Could you return every record below word for word, leaving out the pictures?

(DATA TO USE begins)

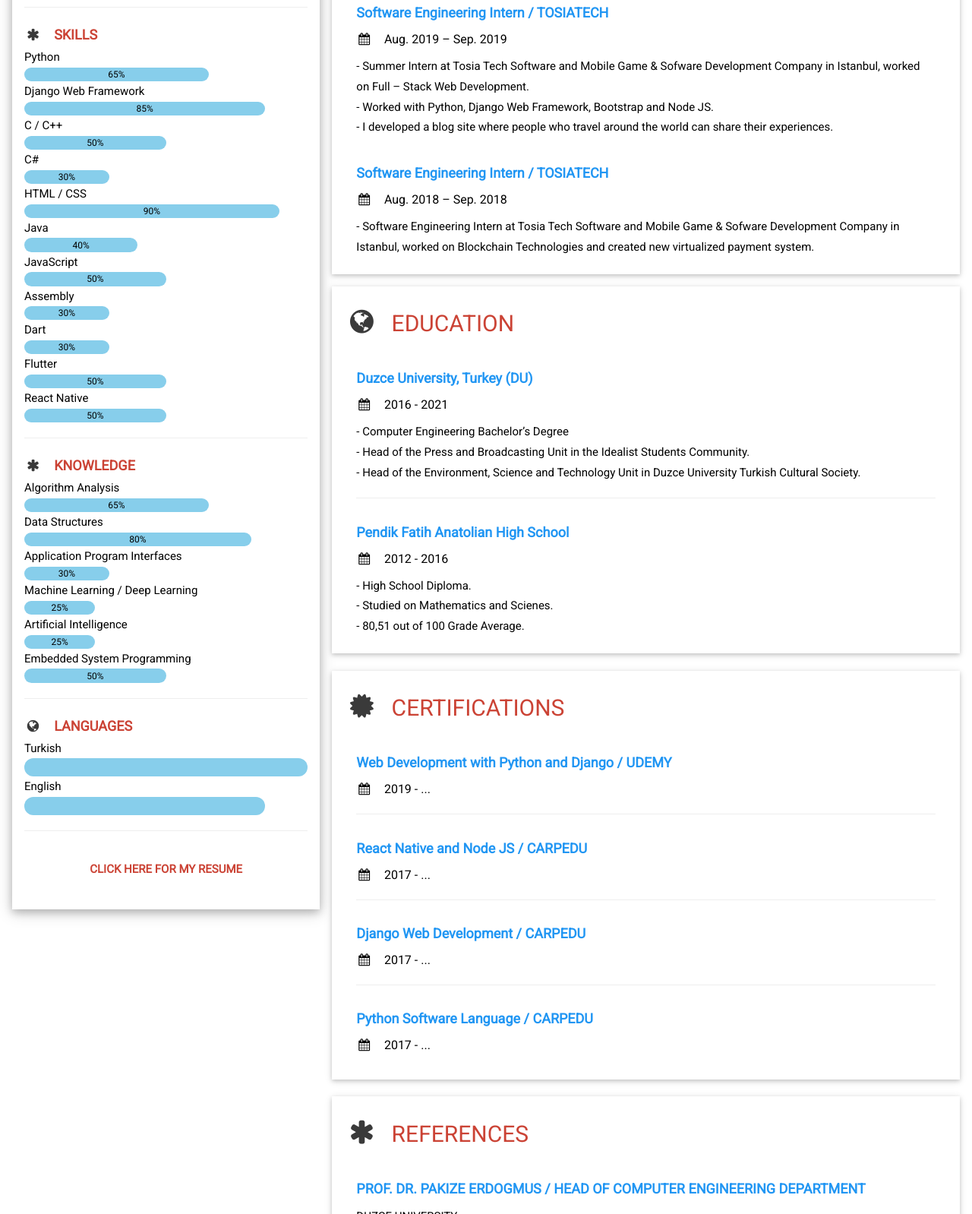
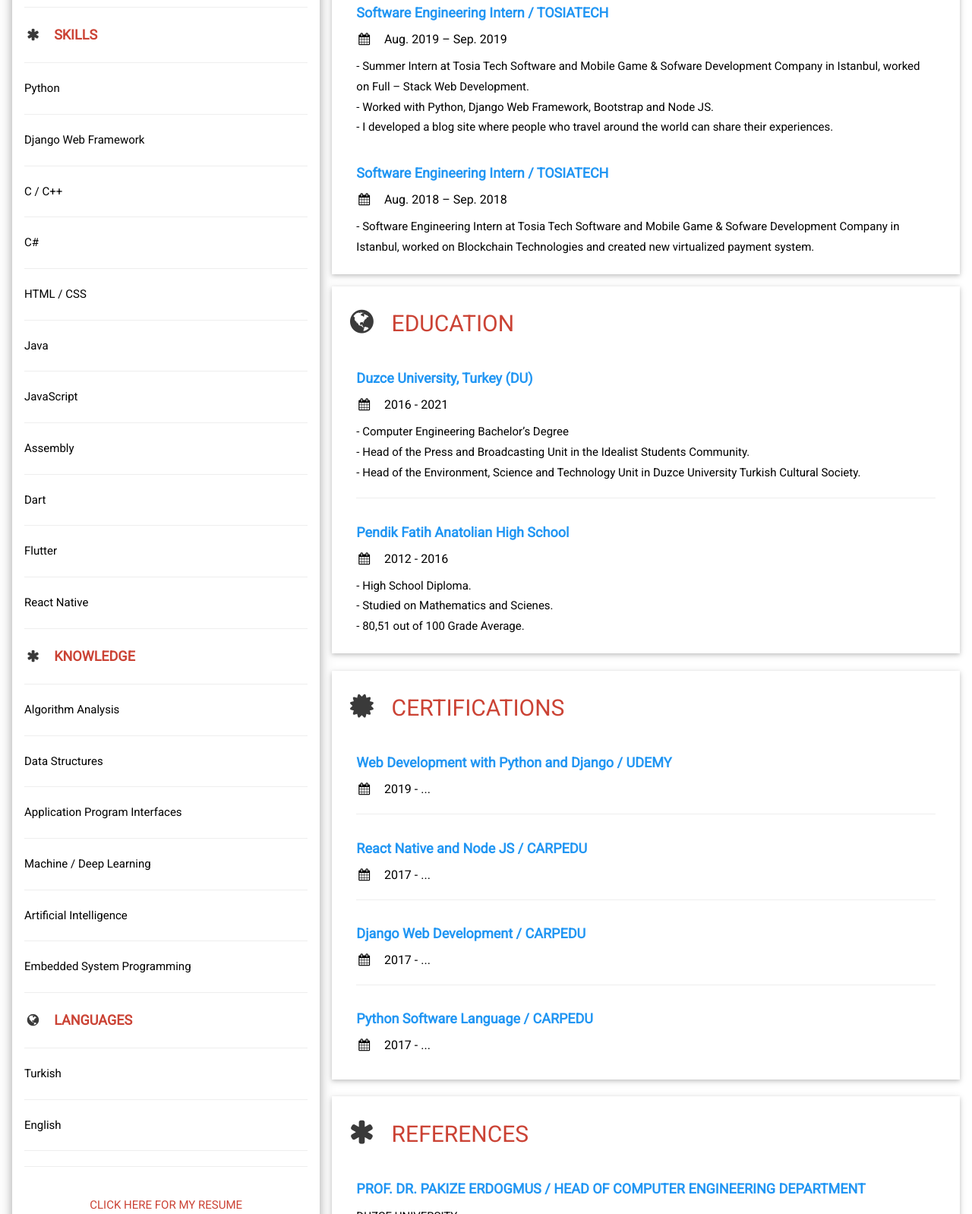
Before and after one commit to mahmutcankurt/mahmutcankurt.github.io, a plain HTML site: page index.html in a window 1280 px wide. Shown: the part 863-2461 px from the top of the page at 76% size. Drawn offline with nearby package versions, Linux system fonts and the light colour scheme; a web font is replaced by a local one.

Commit message:
Update index.html

```diff
--- a/index.html
+++ b/index.html
@@ -72,114 +72,38 @@
                         <hr>
 
                         <p class="w3-large" style="color: #CB4335;"><b><i
-                                    class="fa fa-asterisk fa-fw w3-margin-right w3-text-dark-grey"></i>SKILLS</b></p>
-                        <p>Python</p>
-                        <div class="w3-light-black w3-round-xlarge w3-small">
-                            <div class="w3-container w3-center w3-round-xlarge w3-light-blue" style="width:65%">65%
-                            </div>
-                        </div>
-                        <p>Django Web Framework</p>
-                        <div class="w3-light-black w3-round-xlarge w3-small">
-                            <div class="w3-container w3-center w3-round-xlarge w3-light-blue" style="width:85%">85%
-                            </div>
-                        </div>
-                        <p>C / C++</p>
-                        <div class="w3-light-black w3-round-xlarge w3-small">
-                            <div class="w3-container w3-center w3-round-xlarge w3-light-blue" style="width:50%">50%
-                            </div>
-                        </div>
-                        <p>C#</p>
-                        <div class="w3-light-black w3-round-xlarge w3-small">
-                            <div class="w3-container w3-center w3-round-xlarge w3-light-blue" style="width:30%">30%
-                            </div>
-                        </div>
-                        <p>HTML / CSS</p>
-                        <div class="w3-light-black w3-round-xlarge w3-small">
-                            <div class="w3-container w3-center w3-round-xlarge w3-light-blue" style="width:90%">90%
-                            </div>
-                        </div>
-                        <p>Java</p>
-                        <div class="w3-light-black w3-round-xlarge w3-small">
-                            <div class="w3-container w3-center w3-round-xlarge w3-light-blue" style="width:40%">40%
-                            </div>
-                        </div>
-                        <p>JavaScript</p>
-                        <div class="w3-light-black w3-round-xlarge w3-small">
-                            <div class="w3-container w3-center w3-round-xlarge w3-light-blue" style="width:50%">50%
-                            </div>
-                        </div>
-                        <p>Assembly</p>
-                        <div class="w3-light-black w3-round-xlarge w3-small">
-                            <div class="w3-container w3-center w3-round-xlarge w3-light-blue" style="width:30%">30%
-                            </div>
-                        </div>
-                        <p>Dart</p>
-                        <div class="w3-light-black w3-round-xlarge w3-small">
-                            <div class="w3-container w3-center w3-round-xlarge w3-light-blue" style="width:30%">30%
-                            </div>
-                        </div>
-                        <p>Flutter</p>
-                        <div class="w3-light-black w3-round-xlarge w3-small">
-                            <div class="w3-container w3-center w3-round-xlarge w3-light-blue" style="width:50%">50%
-                            </div>
-                        </div>
-                        <p>React Native</p>
-                        <div class="w3-light-black w3-round-xlarge w3-small">
-                            <div class="w3-container w3-center w3-round-xlarge w3-light-blue" style="width:50%">50%
-                            </div>
-                        </div>
-                        <hr>
+                                    class="fa fa-asterisk fa-fw w3-margin-right w3-text-dark-grey"></i>SKILLS</b></p><hr>
+                        <p>Python</p><hr>
+                        <p>Django Web Framework</p><hr>
+                        <p>C / C++</p><hr>
+                        <p>C#</p><hr>
+                        <p>HTML / CSS</p><hr>
+                        <p>Java</p><hr>
+                        <p>JavaScript</p><hr>
+                        <p>Assembly</p><hr>
+                        <p>Dart</p><hr>
+                        <p>Flutter</p><hr>
+                        <p>React Native</p><hr>
 
                         <p class="w3-large" style="color: #CB4335;"><b><i
-                                    class="fa fa-asterisk fa-fw w3-margin-right w3-text-dark-grey"></i>KNOWLEDGE</b></p>
-                        <p>Algorithm Analysis</p>
-                        <div class="w3-light-black w3-round-xlarge w3-small">
-                            <div class="w3-container w3-center w3-round-xlarge w3-light-blue" style="width:65%">65%
-                            </div>
-                        </div>
-                        <p>Data Structures</p>
-                        <div class="w3-light-black w3-round-xlarge w3-small">
-                            <div class="w3-container w3-center w3-round-xlarge w3-light-blue" style="width:80%">80%
-                            </div>
-                        </div>
-                        <p>Application Program Interfaces</p>
-                        <div class="w3-light-black w3-round-xlarge w3-small">
-                            <div class="w3-container w3-center w3-round-xlarge w3-light-blue" style="width:30%">30%
-                            </div>
-                        </div>
-                        <p>Machine Learning / Deep Learning</p>
-                        <div class="w3-light-black w3-round-xlarge w3-small">
-                            <div class="w3-container w3-center w3-round-xlarge w3-light-blue" style="width:25%">25%
-                            </div>
-                        </div>
-                        <p>Artificial Intelligence</p>
-                        <div class="w3-light-black w3-round-xlarge w3-small">
-                            <div class="w3-container w3-center w3-round-xlarge w3-light-blue" style="width:25%">25%
-                            </div>
-                        </div>
-                        <p>Embedded System Programming</p>
-                        <div class="w3-light-black w3-round-xlarge w3-small">
-                            <div class="w3-container w3-center w3-round-xlarge w3-light-blue" style="width:50%">50%
-                            </div>
-                        </div>
+                                    class="fa fa-asterisk fa-fw w3-margin-right w3-text-dark-grey"></i>KNOWLEDGE</b></p><hr>
+                        <p>Algorithm Analysis</p><hr>
+                        <p>Data Structures</p><hr>
+                        <p>Application Program Interfaces</p><hr>
+                        <p>Machine / Deep Learning</p><hr>
+                        <p>Artificial Intelligence</p><hr>
+                        <p>Embedded System Programming</p><hr>
 
-                        <hr>
                         <p class="w3-large w3-text-theme" style="color: #CB4335;"><b><i
-                                    class="fa fa-globe fa-fw w3-margin-right w3-text-dark-grey"></i>LANGUAGES</b></p>
-                        <p>Turkish</p>
-                        <div class="w3-light-black w3-round-xlarge">
-                            <div class="w3-round-xlarge w3-light-blue" style="height:24px;width:100%"></div>
-                        </div>
-                        <p>English</p>
-                        <div class="w3-light-black w3-round-xlarge">
-                            <div class="w3-round-xlarge w3-light-blue" style="height:24px;width:85%"></div>
-                        </div>
+                                    class="fa fa-globe fa-fw w3-margin-right w3-text-dark-grey"></i>LANGUAGES</b></p><hr>
+                        <p>Turkish</p><hr>
+                        <p>English</p><hr>
 
                         <hr>
                         <div href="resume.pdf" class="animated-underline animated-underline_type4"
                             style="text-align: center; padding: 5%;">
-                            <a href="resume.pdf" style="text-decoration: none; color: #CB4335;"><b>CLICK HERE FOR MY
-                                RESUME</b></a>
+                            <a href="resume.pdf" style="text-decoration: none; color: #CB4335;">CLICK HERE FOR MY
+                                RESUME</a>
                         </div>
                         <br>
                     </div>
```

(DATA TO USE ends)

### EXPECTED ANSWER
Before and after one commit to mahmutcankurt/mahmutcankurt.github.io, a plain HTML site: page index.html in a window 1280 px wide. Shown: the part 863-2461 px from the top of the page at 76% size. Drawn offline with nearby package versions, Linux system fonts and the light colour scheme; a web font is replaced by a local one.

Commit message:
Update index.html

```diff
--- a/index.html
+++ b/index.html
@@ -72,114 +72,38 @@
                         <hr>
 
                         <p class="w3-large" style="color: #CB4335;"><b><i
-                                    class="fa fa-asterisk fa-fw w3-margin-right w3-text-dark-grey"></i>SKILLS</b></p>
-                        <p>Python</p>
-                        <div class="w3-light-black w3-round-xlarge w3-small">
-                            <div class="w3-container w3-center w3-round-xlarge w3-light-blue" style="width:65%">65%
-                            </div>
-                        </div>
-                        <p>Django Web Framework</p>
-                        <div class="w3-light-black w3-round-xlarge w3-small">
-                            <div class="w3-container w3-center w3-round-xlarge w3-light-blue" style="width:85%">85%
-                            </div>
-                        </div>
-                        <p>C / C++</p>
-                        <div class="w3-light-black w3-round-xlarge w3-small">
-                            <div class="w3-container w3-center w3-round-xlarge w3-light-blue" style="width:50%">50%
-                            </div>
-                        </div>
-                        <p>C#</p>
-                        <div class="w3-light-black w3-round-xlarge w3-small">
-                            <div class="w3-container w3-center w3-round-xlarge w3-light-blue" style="width:30%">30%
-                            </div>
-                        </div>
-                        <p>HTML / CSS</p>
-                        <div class="w3-light-black w3-round-xlarge w3-small">
-                            <div class="w3-container w3-center w3-round-xlarge w3-light-blue" style="width:90%">90%
-                            </div>
-                        </div>
-                        <p>Java</p>
-                        <div class="w3-light-black w3-round-xlarge w3-small">
-                            <div class="w3-container w3-center w3-round-xlarge w3-light-blue" style="width:40%">40%
-                            </div>
-                        </div>
-                        <p>JavaScript</p>
-                        <div class="w3-light-black w3-round-xlarge w3-small">
-                            <div class="w3-container w3-center w3-round-xlarge w3-light-blue" style="width:50%">50%
-                            </div>
-                        </div>
-                        <p>Assembly</p>
-                        <div class="w3-light-black w3-round-xlarge w3-small">
-                            <div class="w3-container w3-center w3-round-xlarge w3-light-blue" style="width:30%">30%
-                            </div>
-                        </div>
-                        <p>Dart</p>
-                        <div class="w3-light-black w3-round-xlarge w3-small">
-                            <div class="w3-container w3-center w3-round-xlarge w3-light-blue" style="width:30%">30%
-                            </div>
-                        </div>
-                        <p>Flutter</p>
-                        <div class="w3-light-black w3-round-xlarge w3-small">
-                            <div class="w3-container w3-center w3-round-xlarge w3-light-blue" style="width:50%">50%
-                            </div>
-                        </div>
-                        <p>React Native</p>
-                        <div class="w3-light-black w3-round-xlarge w3-small">
-                            <div class="w3-container w3-center w3-round-xlarge w3-light-blue" style="width:50%">50%
-                            </div>
-                        </div>
-                        <hr>
+                                    class="fa fa-asterisk fa-fw w3-margin-right w3-text-dark-grey"></i>SKILLS</b></p><hr>
+                        <p>Python</p><hr>
+                        <p>Django Web Framework</p><hr>
+                        <p>C / C++</p><hr>
+                        <p>C#</p><hr>
+                        <p>HTML / CSS</p><hr>
+                        <p>Java</p><hr>
+                        <p>JavaScript</p><hr>
+                        <p>Assembly</p><hr>
+                        <p>Dart</p><hr>
+                        <p>Flutter</p><hr>
+                        <p>React Native</p><hr>
 
                         <p class="w3-large" style="color: #CB4335;"><b><i
-                                    class="fa fa-asterisk fa-fw w3-margin-right w3-text-dark-grey"></i>KNOWLEDGE</b></p>
-                        <p>Algorithm Analysis</p>
-                        <div class="w3-light-black w3-round-xlarge w3-small">
-                            <div class="w3-container w3-center w3-round-xlarge w3-light-blue" style="width:65%">65%
-                            </div>
-                        </div>
-                        <p>Data Structures</p>
-                        <div class="w3-light-black w3-round-xlarge w3-small">
-                            <div class="w3-container w3-center w3-round-xlarge w3-light-blue" style="width:80%">80%
-                            </div>
-                        </div>
-                        <p>Application Program Interfaces</p>
-                        <div class="w3-light-black w3-round-xlarge w3-small">
-                            <div class="w3-container w3-center w3-round-xlarge w3-light-blue" style="width:30%">30%
-                            </div>
-                        </div>
-                        <p>Machine Learning / Deep Learning</p>
-                        <div class="w3-light-black w3-round-xlarge w3-small">
-                            <div class="w3-container w3-center w3-round-xlarge w3-light-blue" style="width:25%">25%
-                            </div>
-                        </div>
-                        <p>Artificial Intelligence</p>
-                        <div class="w3-light-black w3-round-xlarge w3-small">
-                            <div class="w3-container w3-center w3-round-xlarge w3-light-blue" style="width:25%">25%
-                            </div>
-                        </div>
-                        <p>Embedded System Programming</p>
-                        <div class="w3-light-black w3-round-xlarge w3-small">
-                            <div class="w3-container w3-center w3-round-xlarge w3-light-blue" style="width:50%">50%
-                            </div>
-                        </div>
+                                    class="fa fa-asterisk fa-fw w3-margin-right w3-text-dark-grey"></i>KNOWLEDGE</b></p><hr>
+                        <p>Algorithm Analysis</p><hr>
+                        <p>Data Structures</p><hr>
+                        <p>Application Program Interfaces</p><hr>
+                        <p>Machine / Deep Learning</p><hr>
+                        <p>Artificial Intelligence</p><hr>
+                        <p>Embedded System Programming</p><hr>
 
-                        <hr>
                         <p class="w3-large w3-text-theme" style="color: #CB4335;"><b><i
-                                    class="fa fa-globe fa-fw w3-margin-right w3-text-dark-grey"></i>LANGUAGES</b></p>
-                        <p>Turkish</p>
-                        <div class="w3-light-black w3-round-xlarge">
-                            <div class="w3-round-xlarge w3-light-blue" style="height:24px;width:100%"></div>
-                        </div>
-                        <p>English</p>
-                        <div class="w3-light-black w3-round-xlarge">
-                            <div class="w3-round-xlarge w3-light-blue" style="height:24px;width:85%"></div>
-                        </div>
+                                    class="fa fa-globe fa-fw w3-margin-right w3-text-dark-grey"></i>LANGUAGES</b></p><hr>
+                        <p>Turkish</p><hr>
+                        <p>English</p><hr>
 
                         <hr>
                         <div href="resume.pdf" class="animated-underline animated-underline_type4"
                             style="text-align: center; padding: 5%;">
-                            <a href="resume.pdf" style="text-decoration: none; color: #CB4335;"><b>CLICK HERE FOR MY
-                                RESUME</b></a>
+                            <a href="resume.pdf" style="text-decoration: none; color: #CB4335;">CLICK HERE FOR MY
+                                RESUME</a>
                         </div>
                         <br>
                     </div>
```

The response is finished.